If you have diabetic retinopathy, at first you may not notice changes to your vision. But over time, diabetic retinopathy may progress and cause vision loss. Diabetic retinopathy usually affects both eyes. According to the American Academy of Ophthalmology, about 80% of people who have had diabetes for at least 15 years have some damage to their retina. Those with diabetes are also at increased risk for other eye conditions, including glaucoma and cataracts.

Risk Factors
Obesity, being overweight and the lack of physical activity are among the primary risk factors for developing diabetes. With more than 2/3 of American adults and 17 percent of children overweight, the risk continues to rise. But, because diabetes follows a progressive course, often starting with obesity and then moving to pre-diabetes, there are multiple opportunities to intervene early and prevent this devastating disease before it is too late. Positive lifestyle changes can have dramatic, preventative health impacts.

Maintaining weight is vital to preventing diabetes. According to the same study, weight gain of even 11-16 pounds doubles the risk of Type 2 Diabetes, while a weight gain of 17-24 pounds triples that risk. Controlling elevated blood pressure and cholesterol can help reduce the risk of associated vision loss, while regular exercise improves all the biological processes of the body, including circulation, digestion, strength and balance. Physical fitness in the visually impaired helps decrease the dangers of falling and it can also help prevent the onset of such eye diseases as Diabetic Retinopathy.

Prevention
Don’t wait for symptoms! Often there are no symptoms in the early stages of both the disease of diabetes or with diabetic retinopathy. Be sure to have a comprehensive dilated eye exam once a year, because the earlier problems are detected, the more successful treatment can be! People diagnosed with diabetes will be advised by their care providers how often to schedule regular, comprehensive eye examinations.

Remember, Diabetes is a self-managed disease. A person can significantly reduce or delay their chances of vision loss or blindness by keeping blood glucose levels within target range. That means watching what you eat, getting regular physical exercise and carefully following your doctors’ recommendations. You’ll feel better, look better and help to stave off visual and overall health problems.

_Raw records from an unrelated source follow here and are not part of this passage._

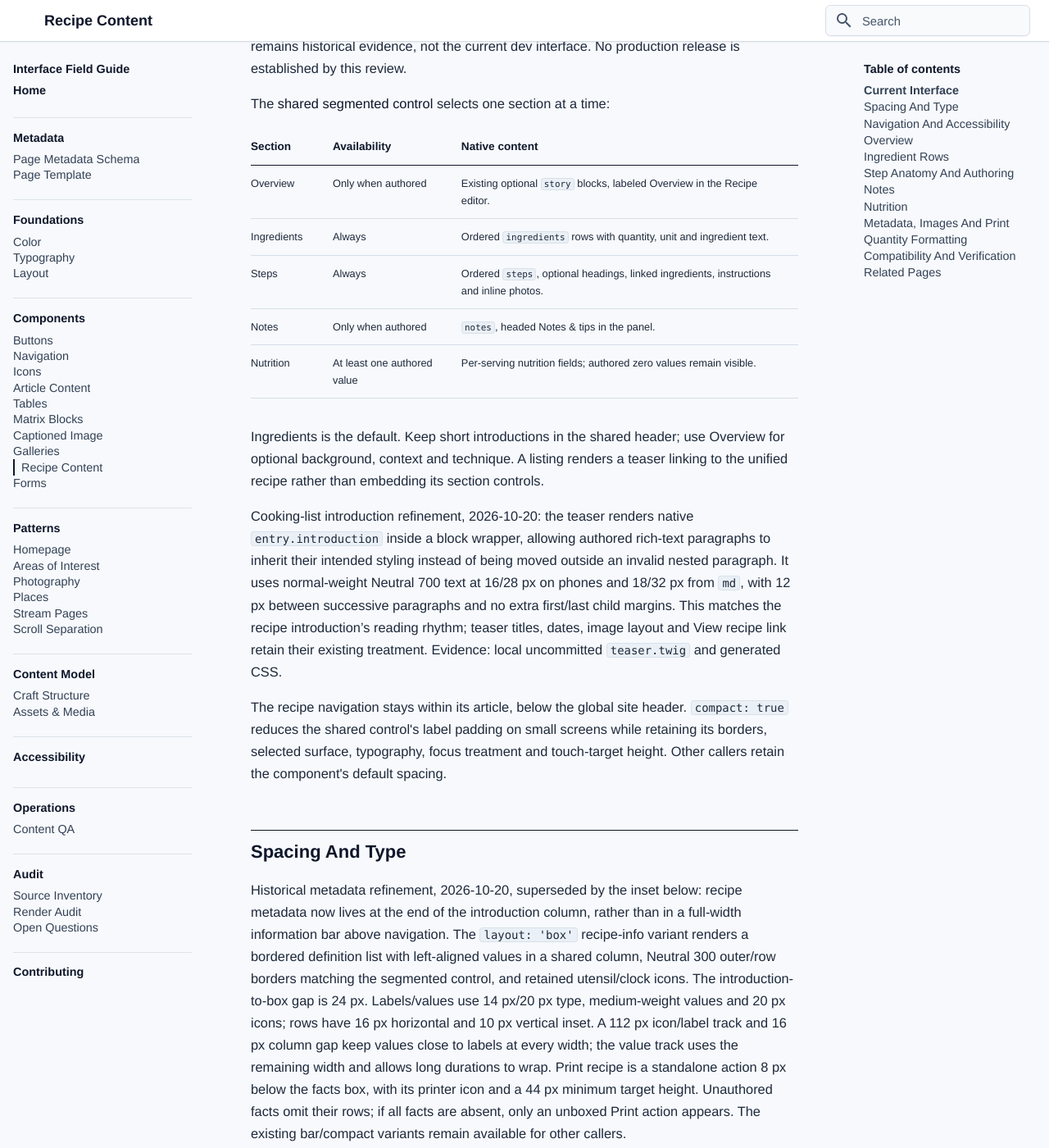
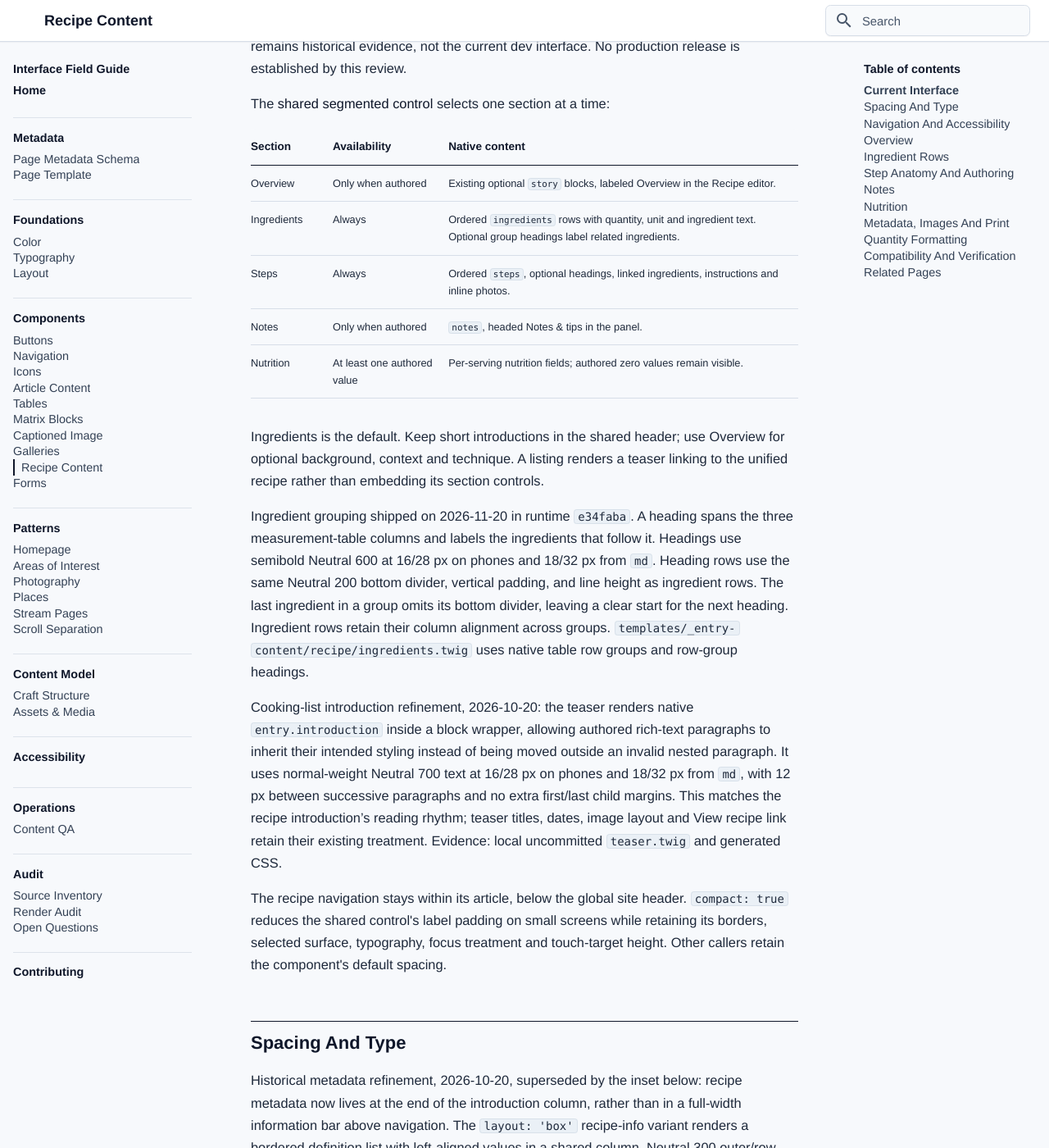
Before and after one commit to bentilden/Design-System, an MkDocs documentation site: the page built from docs/components/recipe-content.md, in a window 1280 px wide and 1400 px high, scrolled down 637 px. Shown: the whole window at 82% size. Built offline with MkDocs 1.6.1 and Material for MkDocs 9.7.7, drawn with Linux system fonts in a browser that asks for light colours; some web fonts are replaced; some of the changed text lies outside the part shown.

Commit message:
Sync recipe guidance with the production release

```diff
--- a/docs/components/recipe-content.md
+++ b/docs/components/recipe-content.md
@@ -54,12 +54,14 @@ The [shared segmented control](navigation.md#reusable-segmented-control) selects
 | Section | Availability | Native content |
 | --- | --- | --- |
 | Overview | Only when authored | Existing optional `story` blocks, labeled Overview in the Recipe editor. |
-| Ingredients | Always | Ordered `ingredients` rows with quantity, unit and ingredient text. |
+| Ingredients | Always | Ordered `ingredients` rows with quantity, unit and ingredient text. Optional group headings label related ingredients. |
 | Steps | Always | Ordered `steps`, optional headings, linked ingredients, instructions and inline photos. |
 | Notes | Only when authored | `notes`, headed Notes & tips in the panel. |
 | Nutrition | At least one authored value | Per-serving nutrition fields; authored zero values remain visible. |
 
 Ingredients is the default. Keep short introductions in the shared header; use Overview for optional background, context and technique. A listing renders a teaser linking to the unified recipe rather than embedding its section controls.
+
+Ingredient grouping shipped on 2026-11-20 in runtime `e34faba`. A heading spans the three measurement-table columns and labels the ingredients that follow it. Headings use semibold Neutral 600 at 16/28 px on phones and 18/32 px from `md`. Heading rows use the same Neutral 200 bottom divider, vertical padding, and line height as ingredient rows. The last ingredient in a group omits its bottom divider, leaving a clear start for the next heading. Ingredient rows retain their column alignment across groups. `templates/_entry-content/recipe/ingredients.twig` uses native table row groups and row-group headings.
 
 Cooking-list introduction refinement, 2026-10-20: the teaser renders native `entry.introduction` inside a block wrapper, allowing authored rich-text paragraphs to inherit their intended styling instead of being moved outside an invalid nested paragraph. It uses normal-weight Neutral 700 text at 16/28 px on phones and 18/32 px from `md`, with 12 px between successive paragraphs and no extra first/last child margins. This matches the recipe introduction’s reading rhythm; teaser titles, dates, image layout and View recipe link retain their existing treatment. Evidence: local uncommitted `teaser.twig` and generated CSS.
 
@@ -104,6 +106,8 @@ The approved mobile facts layout, released on 2026-11-20 in runtime `057a213`, u
 Desktop baseline refinement, released on 2026-11-20 in runtime `b4c9a26`. When Difficulty has its own desktop column alongside servings or a time, its 24 px value shares the first text baseline of the 36 px numerals. The labels stay aligned above their values. Chromium verified the shared baseline in six two- and three-column cases, including a wrapping Difficulty value.
 
 On phones, the recipe introduction is followed by the hero photo when present, then the facts and **Print recipe**. From `md`, the title and introduction sit above the facts in the left column and the hero sits on the right. The grid ends 32 px before the recipe navigation on phones and 40 px from `md`. The control-to-heading gap remains 32/40 px. The shared control's own styling and target sizes stay unchanged. The recipe navigation has no full-height fill or backdrop blur; its upper-half cover matches the page canvas as described below. Two decorative 1 px Neutral 300 rules meet the centered control and extend to the article container's left/right content edges. The row retains its existing sticky position and print hiding. When all five segments are present, recipe-only label padding tightens below 400 px (1 px below 375 px, 6 px from 375–399 px) so both rules and the control fit within the article gutter; text remains 12 px and phone targets remain 44 px high. Recipes with fewer segments keep the shared component's normal compact padding.
+
+The photo-free recipe layout shipped on 2026-11-20 in runtime `e34faba`. When `mainImage` is empty, the title, date, introduction, facts, and **Print recipe** share a centered column from `md`, with the same 42 rem maximum width as the recipe body. The content stays left-aligned inside the column. Chromium verified both layouts at seven viewport widths.
 
 Local scroll correction, 2026-10-21, uncommitted above runtime `f47d90c` and frontend `de9e961`: a CSS cover fills the sticky navigation's upper half, ending at the horizontal rules' midpoint through the segmented control. Content scrolls behind this cover, while the complete control and rules remain above it. Recipe articles now use a uniform Neutral 50 canvas, matching the cover and site header, in place of the inherited white-to-Neutral-100 gradient. This avoids a visibly different navigation band. The lower half remains transparent, and reading content has its own lower stacking context so embedded elements cannot paint above the cover. Covered content cannot intercept clicks; the control and content below the rule retain their pointer targets.
 
@@ -174,7 +178,7 @@ The header has 20 px below it. Local refinement, 2026-10-21, uncommitted above r
 
 Process photos remain full-column and appear in authored order between paragraphs, with 24 px around a figure. An 8 px image-to-caption gap, 14 px/20 px captions and 12 px/20 px credits distinguish image metadata from the method. Credit follows caption by 4 px. Native Captioned image placements expose `data-image-caption` and `data-image-credit` for this scoped treatment; Overview now shares this caption/credit scale; other article captions retain their existing treatment. The legacy trailing Step image uses the same photo spacing and metadata scale. Image links and the shared viewer retain their existing behavior.
 
-The Recipe's existing required title, summary, Area of Interest, introduction and main image remain. At least one ingredient and one step are required. Servings, times, Overview, notes and nutrition are optional. Use the blank unit for unitless counts or quantity-free serving suggestions.
+Recipe requires a title, summary, Area of Interest, introduction, at least one ingredient, and at least one step. Main Image is optional. Servings, times, Overview, notes and nutrition are optional. Use the blank unit for unitless counts or quantity-free serving suggestions.
 
 ## Notes
 
```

At SightConnection we have specially trained vision rehabilitation specialists that can demonstrate the latest adaptive aids, for example, a talking glucometer for checking glucose levels, or tactile insulin delivery pens for administering insulin. If you have impaired vision resulting from complications due to diabetes, ask your eye care professional about vision rehabilitation services.

If you are interested in products for diabetic management please check out our store website at www.sightconnection.com. If you would like assistance in determining which devices might best serve your needs, please contact us at (206) 525-5556, Toll Free (800) 458-4888 or by e-mail: egreer@sightconnection.org.

SightConnection Store: November Lighting Promotion

Ott-Lite wing-shade table lampLighting is very important for anyone with low vision. One of our new products at the SightConnection store is the new Ott-Lite wing-shade table lamp. This natural light lamp provides excellent controllable illumination with its wing-style shade, and the included Ott-Lite HD bulb will last up to 10,000 hours. The base measures 5 1/4 inches in diameter, and the height adjusts from 13 1/2 inches to 23 inches. This lamp is controlled by an easy on/off switch and two pencil/pen holders on the base. This Ott-Lite is excellent for reading, working at your desk, crafts, or anywhere you need a bright, natural light!

Visit the Store or browse our online store and check out our Lighting Promotion running through the end of November!